    Responding to Michael Sansolo’s column yesterday about what he saw as contradictory behavior - people who object to full body scans at airports then are willing to provide all sorts of personal information on Facebook.

    Which led one MNB user to write:

    It's neither contradictory nor ironic - but an issue of control.  When I publish information about myself, it is my choice.  When someone reveals things about me, maybe the same things I would voluntarily post - that is not my choice and not under my control.  Remember when Kevin was reporting about RFID chips?  He was at a meeting and when he walked into the room wearing his RFID chip, his name appeared on the screen at the front of the room.  Kevin was uncomfortable with that - despite the fact that the same information was on the nametag he was wearing.  The difference who controls the information flow.

    Was I uncomfortable? It seems so long ago...

    I’m with James Carville when it comes to full body scans. I can’t repeat precisely what he said about all the things they said they could measure and check in airports...but you can Google it.

    MNB user Jackie Lembke wrote:

    So somewhat off the main subject, but does the full body scan at airports mean was ahead of the curve with their commercials of a naked woman walking through the airport?

    I wasn’t familiar with those commercials, so I checked them out...and they actually are pretty funny. Check them out on

    We’re not to that point yet. But you never know.

    Finally, a week ago, after I exulted over the NY Jets win over the Cincinnati Bengals that propelled them into the playoffs and another face-off with the Bengals, we posted the following email from MNB user Bill Welch:

    Your Jets made the playoffs because two teams (Colts and Bengals) laid down.  They are a two and a half point underdog this week in Cincinnati.  The smart money knows they are one and done.

    Well, as we all know....not so much. The Jets, against the odds, defeated the Bengals convincingly a second time, and now move onto the second round of playoffs (they play the San Diego Chargers this weekend).

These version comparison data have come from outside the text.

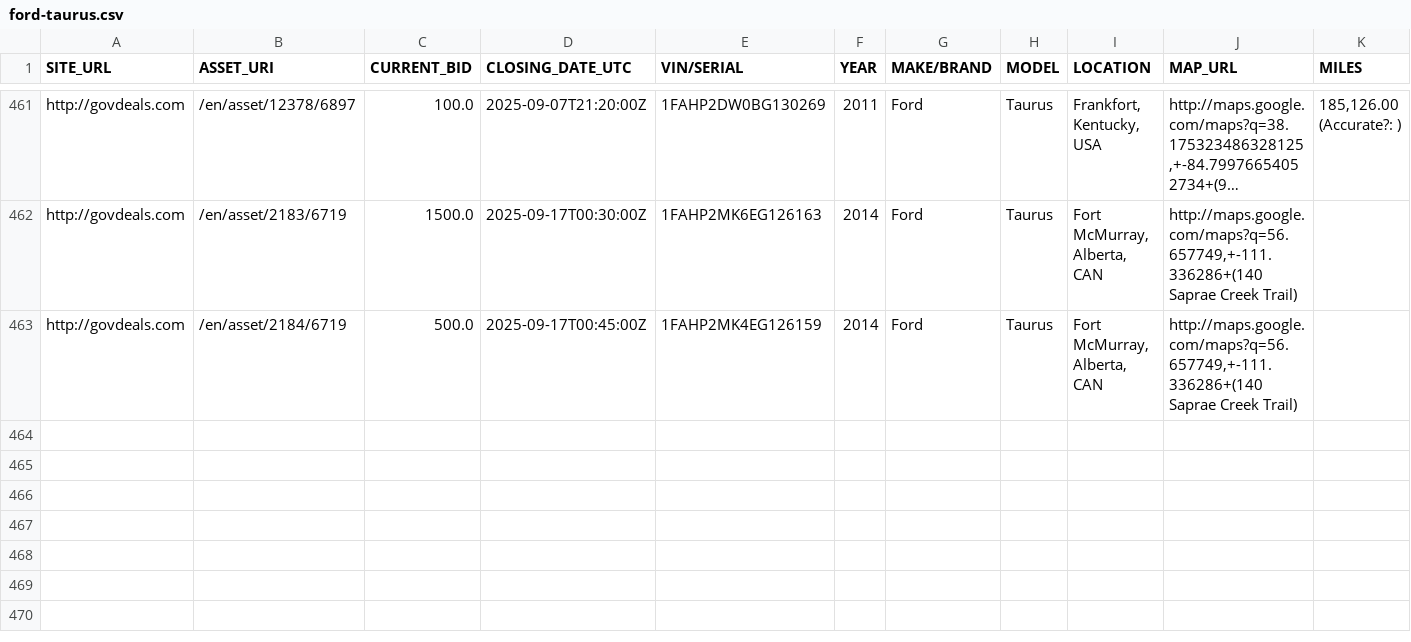
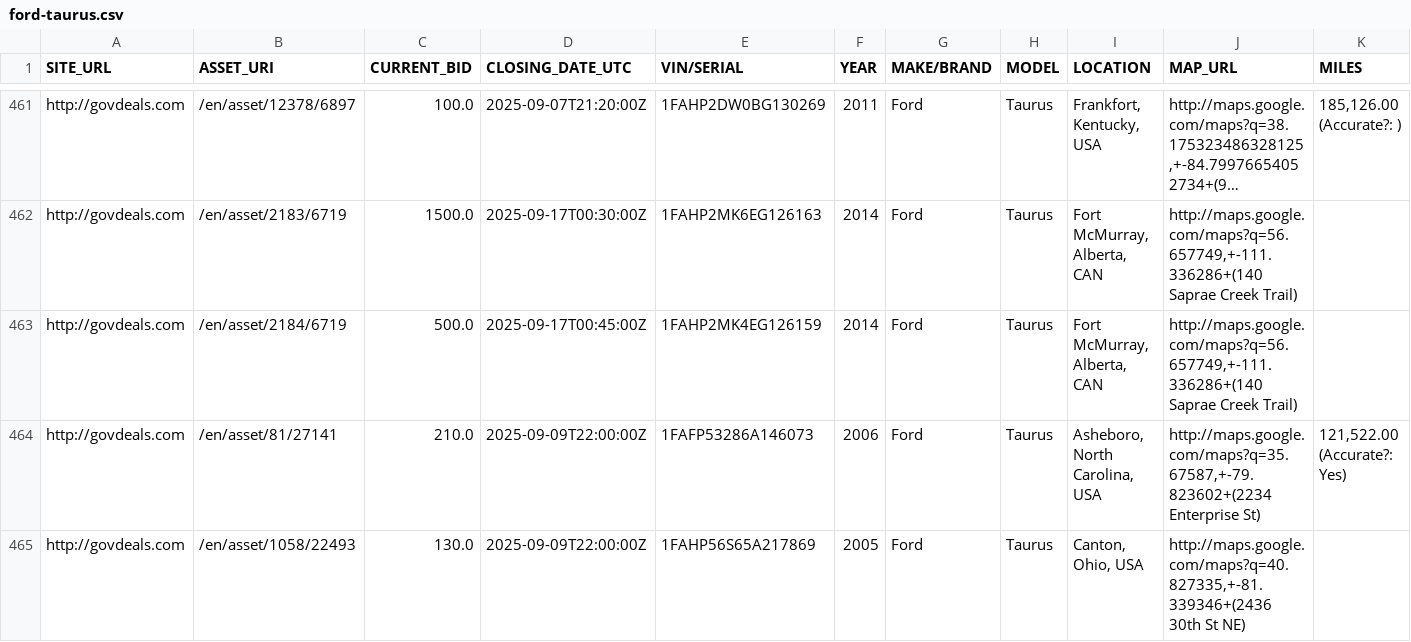
Before and after one commit to mark-toma/scrape-auction, a CSV file: ford-taurus.csv, drawn as a sheet; only a part is shown, gaps mark what is left out; long unchanged cells end in …; rows hold the shown columns only; the diff names each change by its address in the sheet, - before the commit and + after, or states it on an @@ line.

Commit message:
Add data

```diff
--- a/ford-taurus.csv
+++ b/ford-taurus.csv
+row 464: http://govdeals.com | /en/asset/81/27141 | 210.0 | 2025-09-09T22:00:00Z | 1FAFP53286A146073 | 2006 | Ford | Taurus | Asheboro, North Carolina, USA | http://maps.google.com/maps?q=35.67587,+-79.823602+(2234 Enterprise St) | 121,522.00 (Accurate?: Yes)
+row 465: http://govdeals.com | /en/asset/1058/22493 | 130.0 | 2025-09-09T22:00:00Z | 1FAHP56S65A217869 | 2005 | Ford | Taurus | Canton, Ohio, USA | http://maps.google.com/maps?q=40.827335,+-81.339346+(2436 30th St NE)
```
Also changed, not shown: ford-escape.csv, ford-focus.csv.
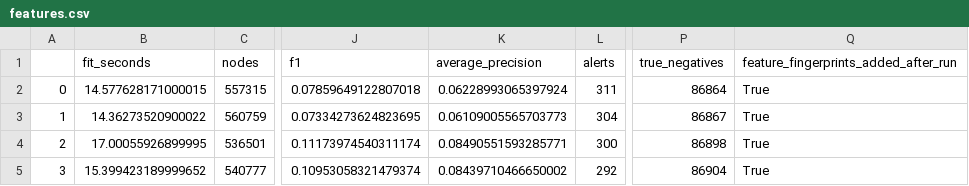
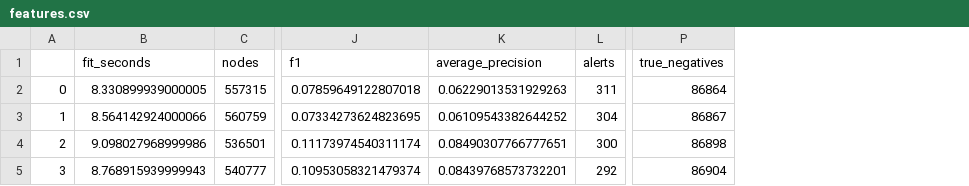
Before and after one commit to theo-mcl/ml-dm-bitcoin-heist, a CSV file: rf_experiments/features.csv, drawn as a sheet; only a part is shown, gaps mark what is left out; the diff names each change by its address in the sheet, - before the commit and + after, or states it on an @@ line.

```diff
--- a/rf_experiments/features.csv
+++ b/rf_experiments/features.csv
-column Q, rows 1-5: feature_fingerprints_added_after_run | True | True | True | True
-B2 (fit_seconds): 14.577628171000015
+B2 (fit_seconds): 8.330899939000005
-K2 (average_precision): 0.06228993065397924
+K2 (average_precision): 0.06229013531929263
-B3 (fit_seconds): 14.36273520900022
+B3 (fit_seconds): 8.564142924000066
-K3 (average_precision): 0.06109005565703773
+K3 (average_precision): 0.06109543382644252
-B4 (fit_seconds): 17.00055926899995
+B4 (fit_seconds): 9.098027968999986
-K4 (average_precision): 0.08490551593285771
+K4 (average_precision): 0.08490307766777651
-B5 (fit_seconds): 15.399423189999652
+B5 (fit_seconds): 8.768915939999943
-K5 (average_precision): 0.08439710466650002
+K5 (average_precision): 0.08439768573732201
```
Also changed, not shown: rf_experiments/confirmation_validation.csv, rf_experiments/exploratory_test.csv, 24 other files.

    And give Bill Welch credit...because he wrote back:

    Their entrance into the playoffs may have been the result of a couple fortuitous events but they have demonstrated that they belong.  I am a believer.  Let me join in J - E - T - S Jets, Jets, Jets!

    Your graciousness is appreciated.

    Hey, I never knock fortuitous events. If you’re lucky, life and work are full of them.
    KC's View: